Why Millennials Love Airbnb
By John Stocki, Columnist
Chances are you know someone that has used Airbnb recently. The peer-to-peer lodging site has now racked up over 60 million guests in 190+ countries, so we wouldn't be surprised. At this point, it's safe to say they're quickly becoming a household name, particularly among Millennials. In fact, in a recent survey, 67% of those between 18 and 24, and 75% of those between 25 and 34 said that they've used a home-sharing service in the past year. Here is exactly why they love Airbnb so much!
The Internet has created a generation of overly-educated consumers. Combine that with decades of hotel standardization, and you'll quickly understand why travelers no longer value hotel accommodations the way they once did.
Millennials, in particular, have proven that they're a generation craving unique travel experiences. They're tired of the cookie-cutter experience many traditional hotels bring to the table. They looking for something unique. The kind of experiences that will make their friends jealous. The kind of experiences Airbnb provides daily.
Stay in a Scottish castle for a week? No problem. Rent a Hollywood penthouse with a view of the sign? Of course. Camp in a treehouse deep in the Costa Rican rainforest? Sure. Airbnb has it all, and they have it all over the world.
The Value Proposition
We each place value on lodging in our own way. Some look at hotels as a means to an end. Others relish the impeccable service 5-star hotels have to offer. Airbnb's inventory caters to everyone on the spectrum.
Whether you're a cost-conscious traveler looking for something below hotel prices or you're a playboy looking to show off your bankroll, Airbnb has you covered. Looking to city-hop on the cheap? You can rent a room in someone's house in almost every city you visit. Looking to splurge on the perfect place to propose? You can rent private seaside residences all over the world.

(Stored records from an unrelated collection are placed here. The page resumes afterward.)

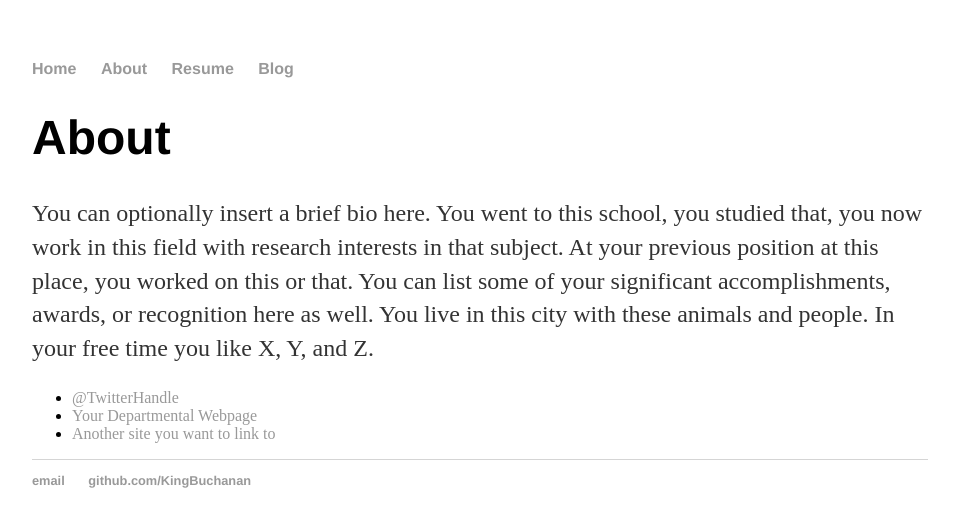
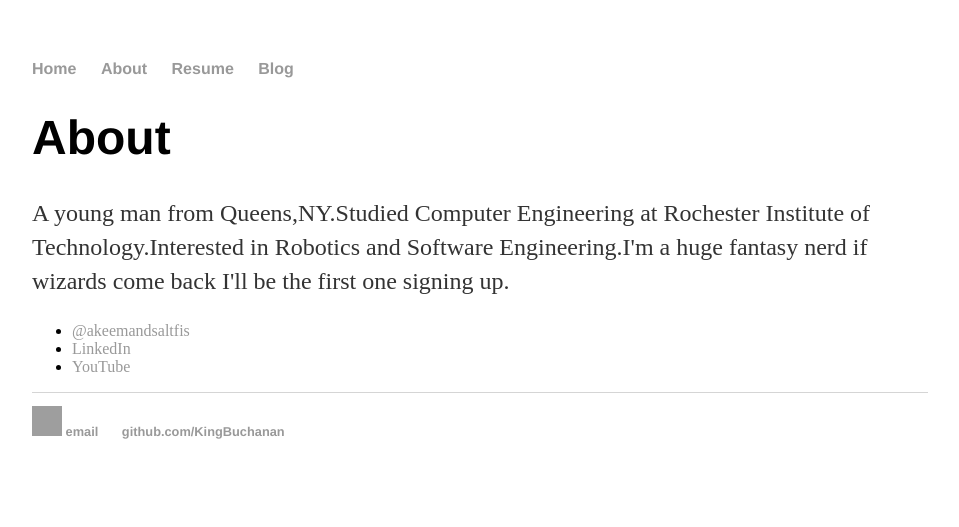
Before and after one commit to KingBuchanan/websitev1, a Jekyll site: the page built from about/index.html, in a window 1280 px wide. Shown: the top 527 px of the page, without its empty margins (160-1119 px from the left). Built offline with Jekyll 4.4.1, drawn with Linux system fonts in a browser that asks for light colours; grey boxes are pictures that could not be loaded.

Commit message:
Page Updates

```diff
--- a/_layouts/default.html
+++ b/_layouts/default.html
@@ -19,6 +19,9 @@
 		</div><!-- /.container -->
 		<footer>
     		<ul>
+					<a href="https://dev.to/kingofkeems">
+						<img src="https://d2fltix0v2e0sb.cloudfront.net/dev-badge.svg" alt="ackeem and saltfish's DEV Profile" height="30" width="30">
+					  </a>
         		<li><a href="mailto:hakeemsbuchanan@outlook.com">email</a></li>
         		<li><a href="https://github.com/KingBuchanan">github.com/KingBuchanan</a></li>
 			</ul>
--- a/about/index.html
+++ b/about/index.html
@@ -5,11 +5,10 @@
 
 		<div class="about">
 			<h1>About</h1>
-			<p>You can optionally insert a brief bio here. You went to this school, you studied that, you now work in this field with research interests in that subject. At your previous position at this place, you worked on this or that. You can list some of your significant accomplishments, awards, or recognition here as well. You live in this city with these animals and people. In your free time you like X, Y, and Z.</p>
-
+			<p>A young man from Queens,NY.Studied Computer Engineering at Rochester Institute of Technology.Interested in Robotics and Software Engineering.I'm a huge fantasy nerd if wizards come back I'll be the first one signing up.</p>
 			<ul class="contacts">
-				<li><a href="#">@TwitterHandle</a></li>
-				<li><a href="#">Your Departmental Webpage</a></li>
-				<li><a href="#">Another site you want to link to</a></li>
+				<li><a href="https://twitter.com/akeemandsaltfis">@akeemandsaltfis</a></li>
+				<li><a href="https://www.linkedin.com/in/hakeemsbuchanan/">LinkedIn</a></li>
+				<li><a href="https://www.youtube.com/channel/UCU0dktWN0BpGZyRk9MAJLag/featured?view_as=subscriber">YouTube</a></li>
 				</ul>
 		</div>
```
Also changed, not shown: 1 other file.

There is literally something for everyone, in every situation, listed on Airbnb. Guests simply need to decide what matters most to them.
The host is one of the most overlooked benefits of using Airbnb. They're essentially a built-in concierge. While traditional hotels often have a standard list restaurants and local services, when using Airbnb, you get the inside scoop from your host on lesser known places that "only the locals know". Guests find out the best things to see and do where they're staying from people that actually live there.
Above and beyond traditional concierge-like services, hosts often provide extra perks for guests. Many times breakfast is included when renting a single room for example. Not saying that some hotels don't also provide breakfast, but we all know that homemade is better than eggs that come in a milk carton. We've personally had hosts provide everything from wine and coffee to bikes and canoes. When offered by hotels, guests simply see the $$$ adding up, knowing that nothing comes free in most traditional lodging situations. Not so when booking through Airbnb.
But…it's not all looking up for Airbnb
While Airbnb has an incredible amount to offer Millennial travelers, it isn't without its critics. Mainly, the American Hotel & Lodging Association (AH&LA) which has said that Airbnb gives operators the ability to run what are essentially "illegal hotels." They've also pointed out that Airbnb gives operators an unfair advantage because hosts are not forced to follow the same stringent regulations their properties are. Though the market is smitten with Airbnb, traditional hoteliers are up in arms and waiting for regulatory measures to catch-up. Look for a few words from us on the future of Airbnb shortly.
In the meantime, I would love to hear about any fantastic (or horrible) hotel or Airbnb experiences you've had recently. Even more so if the experience has caused you to change the way you travel. Send me an email at [email protected] and your story might be the inspiration for a future article.
Born and educated in the United States, John Stocki launched his career on a global scale living and working in Australia, United Arab Emirates, and China for over five years, as well as traveling and training in over 30 countries and 29 states throughout the US. In 2012, after returning to the US, John started the Stocki Exchange - A hospitality consulting firm where he now acts as the company's CEO.More from John Stocki